» WHAT NEEDS TO BE DONE
Output the records exactly. Include every line.

Code change snippets:

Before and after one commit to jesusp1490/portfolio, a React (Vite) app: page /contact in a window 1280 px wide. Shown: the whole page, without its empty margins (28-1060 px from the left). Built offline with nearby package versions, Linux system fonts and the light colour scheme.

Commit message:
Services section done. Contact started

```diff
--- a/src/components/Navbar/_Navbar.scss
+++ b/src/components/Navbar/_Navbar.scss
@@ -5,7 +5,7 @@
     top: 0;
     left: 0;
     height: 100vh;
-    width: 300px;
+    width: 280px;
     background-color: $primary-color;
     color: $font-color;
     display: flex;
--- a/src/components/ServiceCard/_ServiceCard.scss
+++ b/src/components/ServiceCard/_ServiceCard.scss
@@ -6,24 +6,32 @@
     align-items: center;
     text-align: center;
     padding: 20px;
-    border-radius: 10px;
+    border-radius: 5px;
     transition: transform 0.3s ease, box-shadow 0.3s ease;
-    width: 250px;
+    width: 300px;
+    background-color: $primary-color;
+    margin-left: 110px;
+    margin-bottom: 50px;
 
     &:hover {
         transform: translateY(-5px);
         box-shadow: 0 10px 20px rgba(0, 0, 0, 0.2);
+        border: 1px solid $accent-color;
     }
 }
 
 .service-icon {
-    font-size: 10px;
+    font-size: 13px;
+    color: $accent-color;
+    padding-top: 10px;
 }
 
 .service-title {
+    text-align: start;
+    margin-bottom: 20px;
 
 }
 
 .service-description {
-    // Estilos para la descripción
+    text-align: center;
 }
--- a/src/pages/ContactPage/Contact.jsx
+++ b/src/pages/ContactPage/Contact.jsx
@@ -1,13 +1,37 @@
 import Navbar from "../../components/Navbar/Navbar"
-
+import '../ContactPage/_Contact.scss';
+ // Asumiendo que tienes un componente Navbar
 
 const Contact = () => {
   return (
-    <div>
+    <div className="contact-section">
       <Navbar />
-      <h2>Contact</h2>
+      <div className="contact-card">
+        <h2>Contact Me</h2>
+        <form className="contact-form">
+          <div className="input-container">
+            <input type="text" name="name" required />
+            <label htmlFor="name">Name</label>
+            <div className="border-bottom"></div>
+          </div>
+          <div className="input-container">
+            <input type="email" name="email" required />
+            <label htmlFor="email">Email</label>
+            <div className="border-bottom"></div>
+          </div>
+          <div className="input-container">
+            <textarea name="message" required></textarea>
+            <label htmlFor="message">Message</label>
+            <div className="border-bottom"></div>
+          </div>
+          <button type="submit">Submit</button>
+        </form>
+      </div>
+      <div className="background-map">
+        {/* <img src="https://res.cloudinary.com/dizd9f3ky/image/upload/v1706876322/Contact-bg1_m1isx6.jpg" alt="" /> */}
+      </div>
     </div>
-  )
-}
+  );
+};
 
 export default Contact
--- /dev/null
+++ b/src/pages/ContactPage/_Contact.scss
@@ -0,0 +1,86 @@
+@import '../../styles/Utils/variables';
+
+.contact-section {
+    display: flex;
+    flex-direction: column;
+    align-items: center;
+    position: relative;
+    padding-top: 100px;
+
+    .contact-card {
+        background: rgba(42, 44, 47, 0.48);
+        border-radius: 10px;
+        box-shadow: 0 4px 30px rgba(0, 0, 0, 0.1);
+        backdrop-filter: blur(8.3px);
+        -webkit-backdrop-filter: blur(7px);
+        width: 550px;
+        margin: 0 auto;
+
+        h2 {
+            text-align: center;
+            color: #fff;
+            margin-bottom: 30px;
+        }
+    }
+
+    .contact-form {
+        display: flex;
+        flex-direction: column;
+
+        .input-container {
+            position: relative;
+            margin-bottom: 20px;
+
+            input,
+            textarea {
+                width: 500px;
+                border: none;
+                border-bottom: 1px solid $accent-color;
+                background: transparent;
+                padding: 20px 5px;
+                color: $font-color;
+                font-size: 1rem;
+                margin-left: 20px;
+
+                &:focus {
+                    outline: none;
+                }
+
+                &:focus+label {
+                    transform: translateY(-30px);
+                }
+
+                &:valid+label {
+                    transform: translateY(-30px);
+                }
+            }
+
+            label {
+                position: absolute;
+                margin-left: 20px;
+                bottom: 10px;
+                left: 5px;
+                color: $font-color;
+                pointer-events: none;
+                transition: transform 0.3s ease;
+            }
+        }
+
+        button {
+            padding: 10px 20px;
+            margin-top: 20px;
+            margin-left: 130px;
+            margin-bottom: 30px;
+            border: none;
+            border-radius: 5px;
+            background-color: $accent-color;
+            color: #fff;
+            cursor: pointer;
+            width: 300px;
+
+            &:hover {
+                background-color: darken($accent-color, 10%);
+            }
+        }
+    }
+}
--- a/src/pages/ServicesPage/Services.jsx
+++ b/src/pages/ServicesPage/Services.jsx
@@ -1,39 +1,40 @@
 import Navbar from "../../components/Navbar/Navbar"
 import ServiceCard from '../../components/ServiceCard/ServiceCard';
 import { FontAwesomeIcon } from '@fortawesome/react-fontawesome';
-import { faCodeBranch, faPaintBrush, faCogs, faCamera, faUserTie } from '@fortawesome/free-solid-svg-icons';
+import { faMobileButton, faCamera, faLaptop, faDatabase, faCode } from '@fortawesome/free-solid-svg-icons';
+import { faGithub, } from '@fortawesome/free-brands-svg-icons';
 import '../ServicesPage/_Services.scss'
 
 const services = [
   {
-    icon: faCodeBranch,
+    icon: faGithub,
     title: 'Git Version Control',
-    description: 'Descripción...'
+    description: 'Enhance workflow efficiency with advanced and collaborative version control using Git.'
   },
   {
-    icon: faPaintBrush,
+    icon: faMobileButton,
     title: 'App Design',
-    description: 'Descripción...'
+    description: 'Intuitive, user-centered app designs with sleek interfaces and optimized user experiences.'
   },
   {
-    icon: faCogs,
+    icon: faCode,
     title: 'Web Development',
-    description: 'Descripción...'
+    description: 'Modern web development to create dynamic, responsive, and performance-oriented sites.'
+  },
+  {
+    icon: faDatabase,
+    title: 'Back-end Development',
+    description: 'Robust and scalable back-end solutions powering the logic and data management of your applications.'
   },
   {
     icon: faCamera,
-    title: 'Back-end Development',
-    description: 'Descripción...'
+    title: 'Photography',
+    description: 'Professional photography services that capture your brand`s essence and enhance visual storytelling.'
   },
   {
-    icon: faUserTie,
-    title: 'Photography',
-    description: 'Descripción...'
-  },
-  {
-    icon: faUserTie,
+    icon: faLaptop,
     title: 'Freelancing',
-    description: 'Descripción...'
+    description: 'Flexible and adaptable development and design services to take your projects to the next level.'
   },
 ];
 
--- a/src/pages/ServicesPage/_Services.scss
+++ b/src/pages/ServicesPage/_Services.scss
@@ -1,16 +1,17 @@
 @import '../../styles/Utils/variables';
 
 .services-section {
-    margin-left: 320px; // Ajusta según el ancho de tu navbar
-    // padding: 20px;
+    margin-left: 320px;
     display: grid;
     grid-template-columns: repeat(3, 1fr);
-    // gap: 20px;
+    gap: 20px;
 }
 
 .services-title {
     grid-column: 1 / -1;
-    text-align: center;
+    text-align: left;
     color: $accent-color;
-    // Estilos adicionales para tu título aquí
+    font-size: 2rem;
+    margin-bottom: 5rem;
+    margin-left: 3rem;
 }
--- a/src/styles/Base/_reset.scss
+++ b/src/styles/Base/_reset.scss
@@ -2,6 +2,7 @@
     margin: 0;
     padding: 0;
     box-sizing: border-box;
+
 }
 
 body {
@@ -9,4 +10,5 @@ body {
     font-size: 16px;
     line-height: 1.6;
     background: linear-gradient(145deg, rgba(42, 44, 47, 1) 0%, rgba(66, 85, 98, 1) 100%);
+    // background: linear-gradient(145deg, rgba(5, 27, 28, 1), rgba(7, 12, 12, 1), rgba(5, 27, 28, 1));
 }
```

» RESULT OF THE EXERCISE
Before and after one commit to jesusp1490/portfolio, a React (Vite) app: page /contact in a window 1280 px wide. Shown: the whole page, without its empty margins (28-1060 px from the left). Built offline with nearby package versions, Linux system fonts and the light colour scheme.

Commit message:
Services section done. Contact started

```diff
--- a/src/components/Navbar/_Navbar.scss
+++ b/src/components/Navbar/_Navbar.scss
@@ -5,7 +5,7 @@
     top: 0;
     left: 0;
     height: 100vh;
-    width: 300px;
+    width: 280px;
     background-color: $primary-color;
     color: $font-color;
     display: flex;
--- a/src/components/ServiceCard/_ServiceCard.scss
+++ b/src/components/ServiceCard/_ServiceCard.scss
@@ -6,24 +6,32 @@
     align-items: center;
     text-align: center;
     padding: 20px;
-    border-radius: 10px;
+    border-radius: 5px;
     transition: transform 0.3s ease, box-shadow 0.3s ease;
-    width: 250px;
+    width: 300px;
+    background-color: $primary-color;
+    margin-left: 110px;
+    margin-bottom: 50px;
 
     &:hover {
         transform: translateY(-5px);
         box-shadow: 0 10px 20px rgba(0, 0, 0, 0.2);
+        border: 1px solid $accent-color;
     }
 }
 
 .service-icon {
-    font-size: 10px;
+    font-size: 13px;
+    color: $accent-color;
+    padding-top: 10px;
 }
 
 .service-title {
+    text-align: start;
+    margin-bottom: 20px;
 
 }
 
 .service-description {
-    // Estilos para la descripción
+    text-align: center;
 }
--- a/src/pages/ContactPage/Contact.jsx
+++ b/src/pages/ContactPage/Contact.jsx
@@ -1,13 +1,37 @@
 import Navbar from "../../components/Navbar/Navbar"
-
+import '../ContactPage/_Contact.scss';
+ // Asumiendo que tienes un componente Navbar
 
 const Contact = () => {
   return (
-    <div>
+    <div className="contact-section">
       <Navbar />
-      <h2>Contact</h2>
+      <div className="contact-card">
+        <h2>Contact Me</h2>
+        <form className="contact-form">
+          <div className="input-container">
+            <input type="text" name="name" required />
+            <label htmlFor="name">Name</label>
+            <div className="border-bottom"></div>
+          </div>
+          <div className="input-container">
+            <input type="email" name="email" required />
+            <label htmlFor="email">Email</label>
+            <div className="border-bottom"></div>
+          </div>
+          <div className="input-container">
+            <textarea name="message" required></textarea>
+            <label htmlFor="message">Message</label>
+            <div className="border-bottom"></div>
+          </div>
+          <button type="submit">Submit</button>
+        </form>
+      </div>
+      <div className="background-map">
+        {/* <img src="https://res.cloudinary.com/dizd9f3ky/image/upload/v1706876322/Contact-bg1_m1isx6.jpg" alt="" /> */}
+      </div>
     </div>
-  )
-}
+  );
+};
 
 export default Contact
--- /dev/null
+++ b/src/pages/ContactPage/_Contact.scss
@@ -0,0 +1,86 @@
+@import '../../styles/Utils/variables';
+
+.contact-section {
+    display: flex;
+    flex-direction: column;
+    align-items: center;
+    position: relative;
+    padding-top: 100px;
+
+    .contact-card {
+        background: rgba(42, 44, 47, 0.48);
+        border-radius: 10px;
+        box-shadow: 0 4px 30px rgba(0, 0, 0, 0.1);
+        backdrop-filter: blur(8.3px);
+        -webkit-backdrop-filter: blur(7px);
+        width: 550px;
+        margin: 0 auto;
+
+        h2 {
+            text-align: center;
+            color: #fff;
+            margin-bottom: 30px;
+        }
+    }
+
+    .contact-form {
+        display: flex;
+        flex-direction: column;
+
+        .input-container {
+            position: relative;
+            margin-bottom: 20px;
+
+            input,
+            textarea {
+                width: 500px;
+                border: none;
+                border-bottom: 1px solid $accent-color;
+                background: transparent;
+                padding: 20px 5px;
+                color: $font-color;
+                font-size: 1rem;
+                margin-left: 20px;
+
+                &:focus {
+                    outline: none;
+                }
+
+                &:focus+label {
+                    transform: translateY(-30px);
+                }
+
+                &:valid+label {
+                    transform: translateY(-30px);
+                }
+            }
+
+            label {
+                position: absolute;
+                margin-left: 20px;
+                bottom: 10px;
+                left: 5px;
+                color: $font-color;
+                pointer-events: none;
+                transition: transform 0.3s ease;
+            }
+        }
+
+        button {
+            padding: 10px 20px;
+            margin-top: 20px;
+            margin-left: 130px;
+            margin-bottom: 30px;
+            border: none;
+            border-radius: 5px;
+            background-color: $accent-color;
+            color: #fff;
+            cursor: pointer;
+            width: 300px;
+
+            &:hover {
+                background-color: darken($accent-color, 10%);
+            }
+        }
+    }
+}
--- a/src/pages/ServicesPage/Services.jsx
+++ b/src/pages/ServicesPage/Services.jsx
@@ -1,39 +1,40 @@
 import Navbar from "../../components/Navbar/Navbar"
 import ServiceCard from '../../components/ServiceCard/ServiceCard';
 import { FontAwesomeIcon } from '@fortawesome/react-fontawesome';
-import { faCodeBranch, faPaintBrush, faCogs, faCamera, faUserTie } from '@fortawesome/free-solid-svg-icons';
+import { faMobileButton, faCamera, faLaptop, faDatabase, faCode } from '@fortawesome/free-solid-svg-icons';
+import { faGithub, } from '@fortawesome/free-brands-svg-icons';
 import '../ServicesPage/_Services.scss'
 
 const services = [
   {
-    icon: faCodeBranch,
+    icon: faGithub,
     title: 'Git Version Control',
-    description: 'Descripción...'
+    description: 'Enhance workflow efficiency with advanced and collaborative version control using Git.'
   },
   {
-    icon: faPaintBrush,
+    icon: faMobileButton,
     title: 'App Design',
-    description: 'Descripción...'
+    description: 'Intuitive, user-centered app designs with sleek interfaces and optimized user experiences.'
   },
   {
-    icon: faCogs,
+    icon: faCode,
     title: 'Web Development',
-    description: 'Descripción...'
+    description: 'Modern web development to create dynamic, responsive, and performance-oriented sites.'
+  },
+  {
+    icon: faDatabase,
+    title: 'Back-end Development',
+    description: 'Robust and scalable back-end solutions powering the logic and data management of your applications.'
   },
   {
     icon: faCamera,
-    title: 'Back-end Development',
-    description: 'Descripción...'
+    title: 'Photography',
+    description: 'Professional photography services that capture your brand`s essence and enhance visual storytelling.'
   },
   {
-    icon: faUserTie,
-    title: 'Photography',
-    description: 'Descripción...'
-  },
-  {
-    icon: faUserTie,
+    icon: faLaptop,
     title: 'Freelancing',
-    description: 'Descripción...'
+    description: 'Flexible and adaptable development and design services to take your projects to the next level.'
   },
 ];
 
--- a/src/pages/ServicesPage/_Services.scss
+++ b/src/pages/ServicesPage/_Services.scss
@@ -1,16 +1,17 @@
 @import '../../styles/Utils/variables';
 
 .services-section {
-    margin-left: 320px; // Ajusta según el ancho de tu navbar
-    // padding: 20px;
+    margin-left: 320px;
     display: grid;
     grid-template-columns: repeat(3, 1fr);
-    // gap: 20px;
+    gap: 20px;
 }
 
 .services-title {
     grid-column: 1 / -1;
-    text-align: center;
+    text-align: left;
     color: $accent-color;
-    // Estilos adicionales para tu título aquí
+    font-size: 2rem;
+    margin-bottom: 5rem;
+    margin-left: 3rem;
 }
--- a/src/styles/Base/_reset.scss
+++ b/src/styles/Base/_reset.scss
@@ -2,6 +2,7 @@
     margin: 0;
     padding: 0;
     box-sizing: border-box;
+
 }
 
 body {
@@ -9,4 +10,5 @@ body {
     font-size: 16px;
     line-height: 1.6;
     background: linear-gradient(145deg, rgba(42, 44, 47, 1) 0%, rgba(66, 85, 98, 1) 100%);
+    // background: linear-gradient(145deg, rgba(5, 27, 28, 1), rgba(7, 12, 12, 1), rgba(5, 27, 28, 1));
 }
```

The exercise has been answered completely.